_WHAT YOU WILL DO_
Copy each line below exactly.
+-------+
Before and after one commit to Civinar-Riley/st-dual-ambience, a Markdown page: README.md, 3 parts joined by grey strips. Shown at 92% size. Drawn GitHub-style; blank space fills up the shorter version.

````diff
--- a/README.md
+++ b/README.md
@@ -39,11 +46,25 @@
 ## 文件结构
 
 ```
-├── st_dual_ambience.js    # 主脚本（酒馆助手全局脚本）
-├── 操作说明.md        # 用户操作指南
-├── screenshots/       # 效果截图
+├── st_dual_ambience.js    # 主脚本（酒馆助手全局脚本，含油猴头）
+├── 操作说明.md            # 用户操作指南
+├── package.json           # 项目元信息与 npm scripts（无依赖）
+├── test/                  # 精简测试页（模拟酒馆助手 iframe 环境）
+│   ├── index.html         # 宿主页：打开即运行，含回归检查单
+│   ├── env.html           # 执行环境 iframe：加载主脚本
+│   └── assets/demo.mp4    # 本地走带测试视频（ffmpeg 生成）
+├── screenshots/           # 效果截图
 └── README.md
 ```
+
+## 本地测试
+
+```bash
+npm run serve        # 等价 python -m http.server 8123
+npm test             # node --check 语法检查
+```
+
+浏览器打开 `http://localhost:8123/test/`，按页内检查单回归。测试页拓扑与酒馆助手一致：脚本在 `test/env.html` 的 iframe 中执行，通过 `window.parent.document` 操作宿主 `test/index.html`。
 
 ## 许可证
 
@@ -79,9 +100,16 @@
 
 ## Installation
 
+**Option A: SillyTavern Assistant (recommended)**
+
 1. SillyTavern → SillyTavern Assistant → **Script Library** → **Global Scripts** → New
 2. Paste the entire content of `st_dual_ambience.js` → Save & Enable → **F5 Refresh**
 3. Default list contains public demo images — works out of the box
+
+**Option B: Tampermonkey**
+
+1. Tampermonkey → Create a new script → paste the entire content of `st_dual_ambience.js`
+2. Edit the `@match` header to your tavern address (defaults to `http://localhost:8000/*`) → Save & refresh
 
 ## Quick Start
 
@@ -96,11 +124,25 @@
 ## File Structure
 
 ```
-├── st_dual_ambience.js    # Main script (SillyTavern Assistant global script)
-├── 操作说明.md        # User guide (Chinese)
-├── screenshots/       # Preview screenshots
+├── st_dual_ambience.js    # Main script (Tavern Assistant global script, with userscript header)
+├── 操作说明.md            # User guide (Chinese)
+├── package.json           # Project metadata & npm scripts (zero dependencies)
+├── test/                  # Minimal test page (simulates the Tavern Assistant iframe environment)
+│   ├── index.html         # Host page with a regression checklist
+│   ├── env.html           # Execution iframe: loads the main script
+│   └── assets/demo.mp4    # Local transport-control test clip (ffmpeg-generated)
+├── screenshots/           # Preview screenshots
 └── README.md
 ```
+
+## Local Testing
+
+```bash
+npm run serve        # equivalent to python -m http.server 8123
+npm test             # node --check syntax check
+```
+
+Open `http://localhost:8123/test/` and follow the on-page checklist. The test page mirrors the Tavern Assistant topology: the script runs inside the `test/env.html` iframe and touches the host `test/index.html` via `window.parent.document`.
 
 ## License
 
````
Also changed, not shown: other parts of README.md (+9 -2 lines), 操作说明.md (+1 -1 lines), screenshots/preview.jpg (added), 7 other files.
+-------+
_ANSWER TO THIS EXERCISE_
Before and after one commit to Civinar-Riley/st-dual-ambience, a Markdown page: README.md, 3 parts joined by grey strips. Shown at 92% size. Drawn GitHub-style; blank space fills up the shorter version.

````diff
--- a/README.md
+++ b/README.md
@@ -39,11 +46,25 @@
 ## 文件结构
 
 ```
-├── st_dual_ambience.js    # 主脚本（酒馆助手全局脚本）
-├── 操作说明.md        # 用户操作指南
-├── screenshots/       # 效果截图
+├── st_dual_ambience.js    # 主脚本（酒馆助手全局脚本，含油猴头）
+├── 操作说明.md            # 用户操作指南
+├── package.json           # 项目元信息与 npm scripts（无依赖）
+├── test/                  # 精简测试页（模拟酒馆助手 iframe 环境）
+│   ├── index.html         # 宿主页：打开即运行，含回归检查单
+│   ├── env.html           # 执行环境 iframe：加载主脚本
+│   └── assets/demo.mp4    # 本地走带测试视频（ffmpeg 生成）
+├── screenshots/           # 效果截图
 └── README.md
 ```
+
+## 本地测试
+
+```bash
+npm run serve        # 等价 python -m http.server 8123
+npm test             # node --check 语法检查
+```
+
+浏览器打开 `http://localhost:8123/test/`，按页内检查单回归。测试页拓扑与酒馆助手一致：脚本在 `test/env.html` 的 iframe 中执行，通过 `window.parent.document` 操作宿主 `test/index.html`。
 
 ## 许可证
 
@@ -79,9 +100,16 @@
 
 ## Installation
 
+**Option A: SillyTavern Assistant (recommended)**
+
 1. SillyTavern → SillyTavern Assistant → **Script Library** → **Global Scripts** → New
 2. Paste the entire content of `st_dual_ambience.js` → Save & Enable → **F5 Refresh**
 3. Default list contains public demo images — works out of the box
+
+**Option B: Tampermonkey**
+
+1. Tampermonkey → Create a new script → paste the entire content of `st_dual_ambience.js`
+2. Edit the `@match` header to your tavern address (defaults to `http://localhost:8000/*`) → Save & refresh
 
 ## Quick Start
 
@@ -96,11 +124,25 @@
 ## File Structure
 
 ```
-├── st_dual_ambience.js    # Main script (SillyTavern Assistant global script)
-├── 操作说明.md        # User guide (Chinese)
-├── screenshots/       # Preview screenshots
+├── st_dual_ambience.js    # Main script (Tavern Assistant global script, with userscript header)
+├── 操作说明.md            # User guide (Chinese)
+├── package.json           # Project metadata & npm scripts (zero dependencies)
+├── test/                  # Minimal test page (simulates the Tavern Assistant iframe environment)
+│   ├── index.html         # Host page with a regression checklist
+│   ├── env.html           # Execution iframe: loads the main script
+│   └── assets/demo.mp4    # Local transport-control test clip (ffmpeg-generated)
+├── screenshots/           # Preview screenshots
 └── README.md
 ```
+
+## Local Testing
+
+```bash
+npm run serve        # equivalent to python -m http.server 8123
+npm test             # node --check syntax check
+```
+
+Open `http://localhost:8123/test/` and follow the on-page checklist. The test page mirrors the Tavern Assistant topology: the script runs inside the `test/env.html` iframe and touches the host `test/index.html` via `window.parent.document`.
 
 ## License
 
````
Also changed, not shown: other parts of README.md (+9 -2 lines), 操作说明.md (+1 -1 lines), screenshots/preview.jpg (added), 7 other files.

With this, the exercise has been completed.